Most of us remember that four years ago both President George W. Bush and John Kerry touched down here or close by. Bush, recall, put on a rally at the DECC; Kerry held one in Cloquet.

Not quite so many of us remember other campaign visits by presidents or would-be presidents, especially looking back more than a half-century, but I do.

President Harry S. Truman campaigned in Duluth and Superior in 1948, arriving in Superior by train, and then motoring to Duluth for a parade along Superior Street downtown. I was there, quite young, but the occasion remains a vivid memory for me because it was the first president I’d ever seen in person.

I was in fourth grade at Duluth’s Lincoln Elementary that election year. The Truman visit in 1948 illustrates some stark differences between that era of presidential politicking and today (other than getting around by train).

The arrival of the president was so eagerly anticipated that it was announced in schools across the city that any student who wanted to see the president would be excused for a half day if parents sent a note. If memory serves (and it isn’t always precise), all of the kids in my fourth grade class brought notes. One girl’s parents insisted she be released earlier than the set time, bringing out the wrath of our teacher.

We were Democrats around our house – my father being a strong union man. And while my folks weren’t politically active, they knew they were for Truman in his race against Republican New York Gov. Thomas E. Dewey, whom everybody believed was going to win.

With my mother, I stood on the corner of First Avenue East and Superior Street, in front of the Hayes Block, on that exciting afternoon. My father worked in that building. Large crowds lined Superior Street for blocks and some people even positioned themselves on rooftops of buildings for a better view of the president.

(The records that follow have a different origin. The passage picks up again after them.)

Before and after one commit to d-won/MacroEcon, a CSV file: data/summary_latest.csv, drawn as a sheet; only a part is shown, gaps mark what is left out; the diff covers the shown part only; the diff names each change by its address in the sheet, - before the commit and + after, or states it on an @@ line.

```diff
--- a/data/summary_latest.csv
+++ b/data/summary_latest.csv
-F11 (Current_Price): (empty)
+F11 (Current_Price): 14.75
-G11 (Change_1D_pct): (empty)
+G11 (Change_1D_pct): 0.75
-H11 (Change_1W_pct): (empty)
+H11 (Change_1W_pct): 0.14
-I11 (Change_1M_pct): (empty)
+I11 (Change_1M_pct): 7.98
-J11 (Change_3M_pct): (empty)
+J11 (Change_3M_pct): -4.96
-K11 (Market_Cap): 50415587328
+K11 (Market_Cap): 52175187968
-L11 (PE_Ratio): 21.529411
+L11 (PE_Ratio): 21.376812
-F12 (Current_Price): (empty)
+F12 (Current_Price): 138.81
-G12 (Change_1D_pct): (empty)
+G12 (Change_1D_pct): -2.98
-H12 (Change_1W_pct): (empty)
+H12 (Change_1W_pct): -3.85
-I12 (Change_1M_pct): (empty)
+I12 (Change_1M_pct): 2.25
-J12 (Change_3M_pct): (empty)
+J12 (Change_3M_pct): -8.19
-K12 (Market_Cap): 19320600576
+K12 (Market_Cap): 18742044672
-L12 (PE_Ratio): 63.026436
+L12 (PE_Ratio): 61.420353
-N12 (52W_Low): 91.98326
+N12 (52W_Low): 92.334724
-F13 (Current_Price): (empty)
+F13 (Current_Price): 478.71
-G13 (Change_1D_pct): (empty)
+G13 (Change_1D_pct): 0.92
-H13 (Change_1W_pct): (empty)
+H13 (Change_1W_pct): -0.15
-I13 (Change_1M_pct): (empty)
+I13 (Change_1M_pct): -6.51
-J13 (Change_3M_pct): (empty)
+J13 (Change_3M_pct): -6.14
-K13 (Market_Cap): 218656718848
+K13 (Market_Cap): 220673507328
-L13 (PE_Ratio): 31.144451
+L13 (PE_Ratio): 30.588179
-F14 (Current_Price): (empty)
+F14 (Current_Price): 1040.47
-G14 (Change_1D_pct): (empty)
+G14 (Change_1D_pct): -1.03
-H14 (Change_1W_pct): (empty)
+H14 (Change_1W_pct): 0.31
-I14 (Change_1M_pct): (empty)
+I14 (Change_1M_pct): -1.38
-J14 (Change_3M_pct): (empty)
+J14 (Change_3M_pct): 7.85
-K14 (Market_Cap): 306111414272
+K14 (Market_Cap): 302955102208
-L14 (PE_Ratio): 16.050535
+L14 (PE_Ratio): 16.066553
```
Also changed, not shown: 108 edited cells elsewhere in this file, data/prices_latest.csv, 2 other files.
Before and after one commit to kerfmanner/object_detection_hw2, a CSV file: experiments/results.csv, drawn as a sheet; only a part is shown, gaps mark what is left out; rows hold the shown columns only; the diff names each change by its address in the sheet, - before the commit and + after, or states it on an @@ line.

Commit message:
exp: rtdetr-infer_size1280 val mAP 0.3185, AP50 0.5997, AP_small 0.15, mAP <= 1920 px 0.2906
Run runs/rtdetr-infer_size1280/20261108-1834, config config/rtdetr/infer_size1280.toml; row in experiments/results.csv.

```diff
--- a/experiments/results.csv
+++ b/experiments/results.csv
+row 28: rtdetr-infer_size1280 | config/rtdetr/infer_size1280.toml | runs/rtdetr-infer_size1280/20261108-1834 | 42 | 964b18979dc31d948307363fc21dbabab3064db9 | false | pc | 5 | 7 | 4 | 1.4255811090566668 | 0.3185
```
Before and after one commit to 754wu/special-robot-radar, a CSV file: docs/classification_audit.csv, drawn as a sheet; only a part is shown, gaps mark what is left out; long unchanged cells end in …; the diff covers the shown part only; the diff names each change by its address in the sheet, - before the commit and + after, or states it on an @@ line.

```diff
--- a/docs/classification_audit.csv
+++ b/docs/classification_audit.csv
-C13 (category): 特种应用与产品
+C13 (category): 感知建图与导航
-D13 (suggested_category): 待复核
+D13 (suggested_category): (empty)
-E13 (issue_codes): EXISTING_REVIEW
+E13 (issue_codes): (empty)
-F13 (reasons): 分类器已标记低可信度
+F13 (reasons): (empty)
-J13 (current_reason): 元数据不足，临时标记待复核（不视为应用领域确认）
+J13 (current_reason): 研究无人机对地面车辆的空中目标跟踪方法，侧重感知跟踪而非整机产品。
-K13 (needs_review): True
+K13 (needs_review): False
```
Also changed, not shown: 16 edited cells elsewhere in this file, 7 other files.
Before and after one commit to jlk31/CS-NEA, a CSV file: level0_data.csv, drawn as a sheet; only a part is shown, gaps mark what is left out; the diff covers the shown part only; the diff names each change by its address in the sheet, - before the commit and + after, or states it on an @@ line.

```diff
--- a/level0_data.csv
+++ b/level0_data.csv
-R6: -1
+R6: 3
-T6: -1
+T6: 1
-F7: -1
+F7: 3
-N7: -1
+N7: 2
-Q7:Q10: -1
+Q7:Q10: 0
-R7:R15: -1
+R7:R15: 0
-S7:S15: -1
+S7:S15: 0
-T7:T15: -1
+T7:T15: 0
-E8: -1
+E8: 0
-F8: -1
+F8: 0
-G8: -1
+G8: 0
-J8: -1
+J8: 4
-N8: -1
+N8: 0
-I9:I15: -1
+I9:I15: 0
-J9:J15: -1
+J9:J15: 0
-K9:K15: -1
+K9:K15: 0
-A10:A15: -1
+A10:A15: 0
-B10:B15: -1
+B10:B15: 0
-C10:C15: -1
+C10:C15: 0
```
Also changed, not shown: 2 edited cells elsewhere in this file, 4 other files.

It was a beautiful autumn afternoon, as I recall it, and right on schedule we could see the Truman motorcade approaching from west to east. Truman sat alone on the lowered top of a big dark-colored convertible, his feet on the back seat. He wore a light suit and smiled and waved as he was slowly driven through the city’s main business district. A group of teenage boys on the roof of a building across the street from us yelled “Phooey on Dewey,” which is about as rough as the campaign got in those pre-TV (at least here) days.

In what used to be called a nonce, the grey-haired president had passed us, as his motorcade (I don’t actually recall other vehicles, but I suppose there were some) completed its slow procession through downtown Duluth.

The logistics for the day called for him to speak from the back of his train in Superior before being driven to Duluth for the Superior Street promenade.

As a 9-year-old Democrat (because my father was), I was thrilled to see this Democratic president. Not so thrilled were my closest friends at the time, the children of a strongly Republican family.

One of the kids in the family, curious to see Truman in spite of everything, walked from their West End home to the intersection of Garfield Avenue and Superior Street in hopes of catching a glimpse of Truman as he was driven from Superior to Duluth for the parade. It turns out the family’s dog was Republican, too. A notorious car-chaser in those pre-leash law days, the dog had followed the boy to Garfield, and, true to form, went after the car containing the president, viciously biting at its tires.

Unfortunately for our Republican friends, though, the president survived their dog’s attack and went on to defeat Dewey in the election.

So there is justice, after all.


Anonymous said...

great fun to read. Midnight? chirp

Jim Heffernan said...

Not Midnite (nor Midnight), but a dog friends/neighbors the Swanstroms had named Joe, after G.I. Joe, a popular character during and after WW II -- even more popular than Joe the Plumber. That family previously had another large, black dog named Midnight that was poisoned by a neighbor (we think we know which one), whose legacy was that we named our dog Midnite, spelling it that way intentionally and for irony because if there's one thing our family takes great pride in, it's spelling.